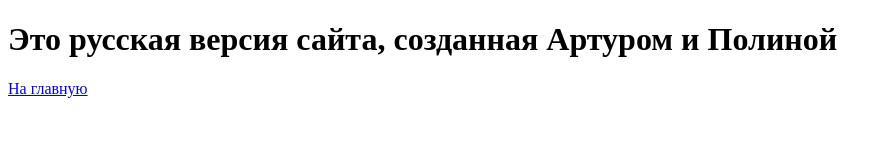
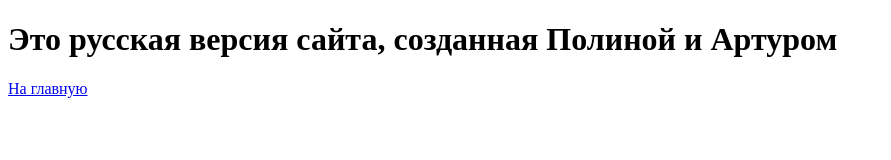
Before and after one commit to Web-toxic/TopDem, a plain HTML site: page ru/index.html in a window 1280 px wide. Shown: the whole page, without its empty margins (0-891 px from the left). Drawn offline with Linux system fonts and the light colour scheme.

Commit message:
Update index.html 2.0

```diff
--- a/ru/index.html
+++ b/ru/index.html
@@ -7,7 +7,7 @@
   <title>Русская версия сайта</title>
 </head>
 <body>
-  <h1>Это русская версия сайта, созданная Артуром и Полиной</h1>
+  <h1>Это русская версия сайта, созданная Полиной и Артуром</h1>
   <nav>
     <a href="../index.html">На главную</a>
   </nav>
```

———

What you should do:
Using the records above, list each line that includes "Полиной".

Output for this task:
-  <h1>Это русская версия сайта, созданная Артуром и Полиной</h1>
+  <h1>Это русская версия сайта, созданная Полиной и Артуром</h1>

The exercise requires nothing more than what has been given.